In his immortal argument, the author asserts, “The period of nationhood is much shorter than the history of colonial experience”. Despite this, the author still believes that the kind of public administration that exists in the country is truly Filipino, citing the concept of political padrinos and the one-man leadership in political parties. Furthermore, he talks about the Civil Service Commission and the defects inherent in this constitutional commission. He argues that problems related to public administration remains pervasive as our political culture has failed to regard civil service as the “foundation of government”. He even compares the civil service to the Pasig River, which, as we all know, is biologically dead. In the end, the author implies the need to improve the public administration in the country as it is the only way to attain development for the people. According to Corpuz, the only good thing is the fact that the entirety of the people’s lives is not yet covered by the scope of government, which means that we can still pursue our personal interests privately. He ends his article with a goal, “to have a public administration that is an image of higher ideals and values”.

Overall, it can be said that this article has contributed a lot to the present state of Philippine Public Administration as it provides a clear background of the major institutions that continue to influence this field. According to Brillantes and Fernandez (2008), this is one of the two essays used in the introductory course in Public Administration both at the graduate and undergraduate level; the other essay is that of Dr. Raul De Guzman. This alone proves the fact that indeed, this article serves as a major reference of almost all researches or studies in the field of Public Administration at present, which is why Dr. Corpuz is considered an eminent scholar of the said field.

Although the author has properly substantiated his claim regarding the existence of a Philippine Public Administration, it can’t be denied that he has not clearly answered all the major questions raised at the beginning of his essay.
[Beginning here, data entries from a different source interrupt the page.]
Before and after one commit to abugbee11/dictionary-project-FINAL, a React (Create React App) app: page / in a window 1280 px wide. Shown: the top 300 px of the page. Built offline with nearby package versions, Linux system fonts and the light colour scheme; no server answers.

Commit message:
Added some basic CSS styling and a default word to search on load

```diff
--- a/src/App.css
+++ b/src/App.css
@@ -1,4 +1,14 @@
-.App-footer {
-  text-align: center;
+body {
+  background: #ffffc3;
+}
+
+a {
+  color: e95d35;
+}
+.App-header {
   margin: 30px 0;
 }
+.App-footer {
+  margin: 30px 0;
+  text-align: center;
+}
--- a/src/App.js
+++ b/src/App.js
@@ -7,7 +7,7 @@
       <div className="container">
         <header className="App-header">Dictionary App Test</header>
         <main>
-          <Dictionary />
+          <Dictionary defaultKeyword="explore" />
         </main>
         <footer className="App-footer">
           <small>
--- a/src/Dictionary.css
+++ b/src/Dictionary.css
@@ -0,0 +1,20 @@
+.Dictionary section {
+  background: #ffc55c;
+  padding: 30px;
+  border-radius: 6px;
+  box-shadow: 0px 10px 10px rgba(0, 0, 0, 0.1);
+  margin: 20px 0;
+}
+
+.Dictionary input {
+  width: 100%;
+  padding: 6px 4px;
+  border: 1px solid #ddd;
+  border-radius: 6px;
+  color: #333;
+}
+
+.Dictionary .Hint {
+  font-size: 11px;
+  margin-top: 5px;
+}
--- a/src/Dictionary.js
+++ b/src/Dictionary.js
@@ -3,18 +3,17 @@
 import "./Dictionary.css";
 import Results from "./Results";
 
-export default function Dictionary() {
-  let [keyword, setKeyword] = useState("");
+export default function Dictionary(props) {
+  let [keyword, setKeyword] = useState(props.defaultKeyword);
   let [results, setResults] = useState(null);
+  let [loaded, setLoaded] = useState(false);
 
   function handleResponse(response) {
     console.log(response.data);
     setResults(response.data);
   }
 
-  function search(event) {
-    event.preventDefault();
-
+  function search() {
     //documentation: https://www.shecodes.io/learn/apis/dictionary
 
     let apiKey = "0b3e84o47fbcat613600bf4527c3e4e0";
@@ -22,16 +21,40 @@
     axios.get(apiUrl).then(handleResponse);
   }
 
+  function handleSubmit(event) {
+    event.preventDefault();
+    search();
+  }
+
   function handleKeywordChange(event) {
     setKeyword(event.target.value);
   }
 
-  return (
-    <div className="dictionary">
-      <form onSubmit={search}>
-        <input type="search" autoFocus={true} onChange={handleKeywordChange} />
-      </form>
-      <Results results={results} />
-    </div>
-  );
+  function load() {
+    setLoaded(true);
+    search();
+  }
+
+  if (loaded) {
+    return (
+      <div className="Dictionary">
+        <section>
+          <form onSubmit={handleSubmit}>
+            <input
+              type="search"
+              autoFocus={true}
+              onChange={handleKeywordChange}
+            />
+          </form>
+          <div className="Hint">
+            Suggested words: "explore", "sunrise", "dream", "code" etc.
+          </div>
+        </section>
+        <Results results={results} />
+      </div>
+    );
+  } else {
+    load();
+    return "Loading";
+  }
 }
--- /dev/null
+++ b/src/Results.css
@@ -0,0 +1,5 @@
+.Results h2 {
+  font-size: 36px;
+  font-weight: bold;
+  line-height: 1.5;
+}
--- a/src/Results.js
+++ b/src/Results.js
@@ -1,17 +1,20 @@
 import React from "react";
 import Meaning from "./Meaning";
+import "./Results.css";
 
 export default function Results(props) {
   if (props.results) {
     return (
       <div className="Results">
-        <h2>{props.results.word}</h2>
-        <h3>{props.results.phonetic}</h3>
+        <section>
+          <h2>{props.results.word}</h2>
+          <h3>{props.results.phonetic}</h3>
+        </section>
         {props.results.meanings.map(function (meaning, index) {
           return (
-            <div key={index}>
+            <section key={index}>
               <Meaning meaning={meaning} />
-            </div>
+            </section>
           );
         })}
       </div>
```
As I have said earlier, the article seems to be discursive because it deals with a lot of things that are not relevant to the main thesis. I have also observed the lack of a smooth transition between paragraphs in the article. It appears as if every sub-heading was not connected to each other as they were discussed independently. Even in the article’s concluding statements, the scope of government, which the author ought to define, remains unclear, although the question regarding the scope of private life was partly addressed. What readers are sure about is the fact that the public administration that exists in the country is indeed Filipino.

To improve this article, it would be better if answers to the questions raised in the introductory part were explicitly given, not implied. Also, I think that the use of figurative language (I refer to the choice of words) is counterproductive insofar as comprehensibility is concerned. In other words, I think there is a need to simplify the article in order to easily put its message across various readers. It would also be better if the author defined the scope of every institution as basis for the scope of the entire government, which remains poorly defined, so to speak.